Starring: Sherilyn Fenn, Richard Tyson, Louise Fletcher, Burl Ives
Director: Zalman King
After co-scripting the scandalous 9½ Weeks (1986), Zalman King made a career out of directing steamy erotic dramas which became increasingly over the top as time went on, culminating in the ludicrous Wild Orchid (1989), the film that killed off Mickey Rourke’s career. But it all got off to a promising start with Two Moon Junction (1988). Sherilyn Fenn – just before she became the talk of Tinseltown for her performances as Audrey in Twin Peaks – plays April, a Southern heiress who returns home from college, due to wed the scion of an equally well-to-do family and lead a perfect life. However, as the wedding day nears she gets cold feet and instead finds herself inexplicably drawn to a wild, glibly womanizing, muscle-bound carny hand named Perry (Richard Tyson).

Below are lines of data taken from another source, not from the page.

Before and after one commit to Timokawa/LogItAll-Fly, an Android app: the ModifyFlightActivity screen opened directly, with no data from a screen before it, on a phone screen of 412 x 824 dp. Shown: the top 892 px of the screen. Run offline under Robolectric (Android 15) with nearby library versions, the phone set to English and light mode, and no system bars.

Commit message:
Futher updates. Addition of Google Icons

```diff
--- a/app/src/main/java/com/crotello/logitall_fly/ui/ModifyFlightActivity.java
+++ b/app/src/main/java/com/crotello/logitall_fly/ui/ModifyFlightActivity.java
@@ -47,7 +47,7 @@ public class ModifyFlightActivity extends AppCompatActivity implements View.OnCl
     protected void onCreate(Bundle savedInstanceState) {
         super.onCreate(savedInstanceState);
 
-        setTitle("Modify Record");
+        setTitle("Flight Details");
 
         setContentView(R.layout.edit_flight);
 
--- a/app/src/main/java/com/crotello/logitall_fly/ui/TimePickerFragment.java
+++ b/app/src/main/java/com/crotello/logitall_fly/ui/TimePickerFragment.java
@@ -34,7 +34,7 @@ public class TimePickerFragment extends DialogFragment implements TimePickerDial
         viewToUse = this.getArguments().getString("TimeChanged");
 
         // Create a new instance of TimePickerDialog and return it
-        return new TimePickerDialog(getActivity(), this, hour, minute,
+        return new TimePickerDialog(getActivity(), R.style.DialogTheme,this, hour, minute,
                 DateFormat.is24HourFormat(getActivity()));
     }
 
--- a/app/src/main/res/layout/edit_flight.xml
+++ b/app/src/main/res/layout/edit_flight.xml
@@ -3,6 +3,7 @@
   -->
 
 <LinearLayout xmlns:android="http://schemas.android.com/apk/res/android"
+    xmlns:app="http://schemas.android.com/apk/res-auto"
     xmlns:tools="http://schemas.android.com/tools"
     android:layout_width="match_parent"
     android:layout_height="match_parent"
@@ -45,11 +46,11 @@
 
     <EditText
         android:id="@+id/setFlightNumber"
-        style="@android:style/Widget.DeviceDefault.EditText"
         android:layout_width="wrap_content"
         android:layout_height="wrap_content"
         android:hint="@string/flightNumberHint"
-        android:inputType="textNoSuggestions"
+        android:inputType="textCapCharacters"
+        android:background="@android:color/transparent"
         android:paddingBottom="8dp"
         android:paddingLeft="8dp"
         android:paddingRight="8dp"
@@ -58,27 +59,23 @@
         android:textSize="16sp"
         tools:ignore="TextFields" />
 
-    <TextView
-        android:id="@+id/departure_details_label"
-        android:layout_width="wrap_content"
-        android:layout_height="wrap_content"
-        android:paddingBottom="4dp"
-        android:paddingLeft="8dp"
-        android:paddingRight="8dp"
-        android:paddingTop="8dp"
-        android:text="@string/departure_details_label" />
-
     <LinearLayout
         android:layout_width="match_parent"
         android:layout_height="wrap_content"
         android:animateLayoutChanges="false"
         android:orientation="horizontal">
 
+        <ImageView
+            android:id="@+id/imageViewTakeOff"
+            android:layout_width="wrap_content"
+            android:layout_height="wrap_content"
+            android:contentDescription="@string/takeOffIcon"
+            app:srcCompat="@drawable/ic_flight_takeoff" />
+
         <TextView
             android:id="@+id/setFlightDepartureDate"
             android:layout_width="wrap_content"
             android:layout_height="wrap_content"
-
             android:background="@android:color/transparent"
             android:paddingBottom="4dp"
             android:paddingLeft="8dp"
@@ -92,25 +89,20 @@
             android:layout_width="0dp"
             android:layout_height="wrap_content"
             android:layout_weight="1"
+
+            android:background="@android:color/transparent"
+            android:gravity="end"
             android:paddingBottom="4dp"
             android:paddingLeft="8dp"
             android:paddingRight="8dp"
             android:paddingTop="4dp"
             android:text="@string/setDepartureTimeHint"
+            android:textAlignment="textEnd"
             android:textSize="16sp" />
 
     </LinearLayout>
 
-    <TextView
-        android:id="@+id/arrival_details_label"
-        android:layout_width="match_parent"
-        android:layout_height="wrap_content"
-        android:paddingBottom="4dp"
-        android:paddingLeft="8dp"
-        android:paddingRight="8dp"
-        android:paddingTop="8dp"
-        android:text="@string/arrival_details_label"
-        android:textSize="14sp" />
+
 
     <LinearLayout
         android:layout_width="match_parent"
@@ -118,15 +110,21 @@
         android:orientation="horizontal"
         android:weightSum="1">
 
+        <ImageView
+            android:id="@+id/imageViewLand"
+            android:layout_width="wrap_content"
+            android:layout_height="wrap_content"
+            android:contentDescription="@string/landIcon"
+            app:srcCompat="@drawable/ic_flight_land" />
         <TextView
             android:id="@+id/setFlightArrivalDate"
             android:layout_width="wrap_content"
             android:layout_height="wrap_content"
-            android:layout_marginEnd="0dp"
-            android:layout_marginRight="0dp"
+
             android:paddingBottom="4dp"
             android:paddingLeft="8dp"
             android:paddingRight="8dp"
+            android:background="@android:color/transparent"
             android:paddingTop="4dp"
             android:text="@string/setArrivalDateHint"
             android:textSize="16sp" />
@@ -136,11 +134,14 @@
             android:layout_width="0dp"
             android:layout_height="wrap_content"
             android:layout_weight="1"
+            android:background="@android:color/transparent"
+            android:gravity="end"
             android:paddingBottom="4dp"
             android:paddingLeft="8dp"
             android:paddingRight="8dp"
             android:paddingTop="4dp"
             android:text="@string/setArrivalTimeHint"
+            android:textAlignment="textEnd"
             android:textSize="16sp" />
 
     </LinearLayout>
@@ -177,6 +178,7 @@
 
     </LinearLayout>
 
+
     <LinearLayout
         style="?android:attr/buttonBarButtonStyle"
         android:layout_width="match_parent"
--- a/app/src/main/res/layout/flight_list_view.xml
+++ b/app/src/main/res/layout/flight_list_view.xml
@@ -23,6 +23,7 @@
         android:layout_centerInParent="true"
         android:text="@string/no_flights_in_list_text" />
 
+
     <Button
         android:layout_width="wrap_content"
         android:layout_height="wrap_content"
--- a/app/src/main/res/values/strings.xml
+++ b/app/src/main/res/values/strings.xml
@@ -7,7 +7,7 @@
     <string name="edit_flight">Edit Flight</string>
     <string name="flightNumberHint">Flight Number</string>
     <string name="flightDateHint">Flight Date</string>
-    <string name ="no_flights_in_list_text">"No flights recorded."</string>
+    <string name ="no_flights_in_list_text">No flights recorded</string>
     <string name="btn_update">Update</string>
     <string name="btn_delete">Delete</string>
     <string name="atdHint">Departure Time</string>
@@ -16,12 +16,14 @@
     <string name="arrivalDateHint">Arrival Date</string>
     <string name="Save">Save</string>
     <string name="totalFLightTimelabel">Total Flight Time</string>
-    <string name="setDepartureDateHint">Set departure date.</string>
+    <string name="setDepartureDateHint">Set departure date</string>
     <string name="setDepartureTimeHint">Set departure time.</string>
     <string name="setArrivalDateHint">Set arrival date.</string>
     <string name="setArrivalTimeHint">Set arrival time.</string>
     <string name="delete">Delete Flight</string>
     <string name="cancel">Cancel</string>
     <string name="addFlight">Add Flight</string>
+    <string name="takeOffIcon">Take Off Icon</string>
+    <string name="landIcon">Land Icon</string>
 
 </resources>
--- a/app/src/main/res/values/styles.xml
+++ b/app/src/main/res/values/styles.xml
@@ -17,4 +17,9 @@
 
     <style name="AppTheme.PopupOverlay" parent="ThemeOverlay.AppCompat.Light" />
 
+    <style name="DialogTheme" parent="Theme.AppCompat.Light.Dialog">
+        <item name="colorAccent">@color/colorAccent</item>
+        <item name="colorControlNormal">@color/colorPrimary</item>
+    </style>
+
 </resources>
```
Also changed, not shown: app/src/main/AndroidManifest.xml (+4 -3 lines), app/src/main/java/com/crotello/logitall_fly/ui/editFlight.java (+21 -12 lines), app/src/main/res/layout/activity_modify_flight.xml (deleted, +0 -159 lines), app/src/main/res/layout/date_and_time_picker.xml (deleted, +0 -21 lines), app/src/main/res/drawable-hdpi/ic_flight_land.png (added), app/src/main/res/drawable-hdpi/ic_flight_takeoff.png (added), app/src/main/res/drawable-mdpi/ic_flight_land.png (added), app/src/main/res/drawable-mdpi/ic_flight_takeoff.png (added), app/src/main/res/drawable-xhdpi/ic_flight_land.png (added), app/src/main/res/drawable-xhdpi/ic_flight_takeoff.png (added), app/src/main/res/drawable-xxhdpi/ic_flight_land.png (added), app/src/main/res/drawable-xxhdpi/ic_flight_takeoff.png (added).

Allegedly, Sherilyn Fenn was rather embarrassed to have the movie on her CV, but she needn’t have been. Looking at it now on Blu-ray, it’s a very beautiful film. King directs with a real feel for this sort of material, and the viewer’s eye is caressed with a stream of soft-focus fashion-plate imagery. Seen in high-def, moments such as the close-up of Fenn’s face in the shower, with beads of water quivering on her cheek, look good enough to rip out and hang up on your wall. There’s a heady Douglas Sirk-meets-Fellini vibe to the culture clash of leisured upper crust and manic carnival folk (tennis flannels, magnolia and Spanish moss on the one hand, fever dream-ish funfair scenes lit with strings of coloured light-bulbs on the other), and this is underscored by costumes and styling which reference the ’50s. Fenn slots into this retro aesthetic like it was tailor-made for her, delivering an Old Hollywood-style star turn (albeit with full frontal nudity) as the introverted rich girl who takes a walk on the wrong side of the tracks and embarks on a sexual and social awakening, only to end up torn between duty to her high-achieving family and the cravings of the flesh.
The movie is also sensitive to a feminist agenda. It’s not that Perry is so irresistible (“You’re beyond social redemption,” April snaps at him at one point, fed up by his feckless and inconsiderate behaviour), it’s that he doesn’t take crap from anyone, and this speaks to her own need for self-determination. Elsewhere, the importance of the female gaze is acknowledged in an early scene where April spies through a peep-hole on some men showering, and by the fact that Perry spends a lot of time with his shirt off. (Although there are limits. There’s only one moon on view at Two Moon Junction, the location of the lovers’ big sex scene, because Perry keeps his jeans firmly up throughout. These were still the days when real men made love with their trousers on.)
Even Perry, a character you expect to grate, comes across as more vulnerable and appealing than anticipated, winning you over with a scene where he buries his dog (murdered by another carny hand) on a spot of farmland, but then faces the humiliation of being forced to dig it up again by the local sheriff (an affably sinister Burl Ives) sent to lean on him by April’s controlling gran (the never less than excellent Louise Fletcher). All in all, then, Two Moon Junction is far less cheesy and far more well-crafted than its reputation would suggest, and it’s worn far better than many more high profile movies of the ’80s.
The gauziness of some of the visuals means that this HD transfer isn’t the last word in sharpness, but it’s strongly atmospheric: the colours are dewily bright and vibrant, and there’s an impressive depth of field which brings the mise-en-scene to vivid life.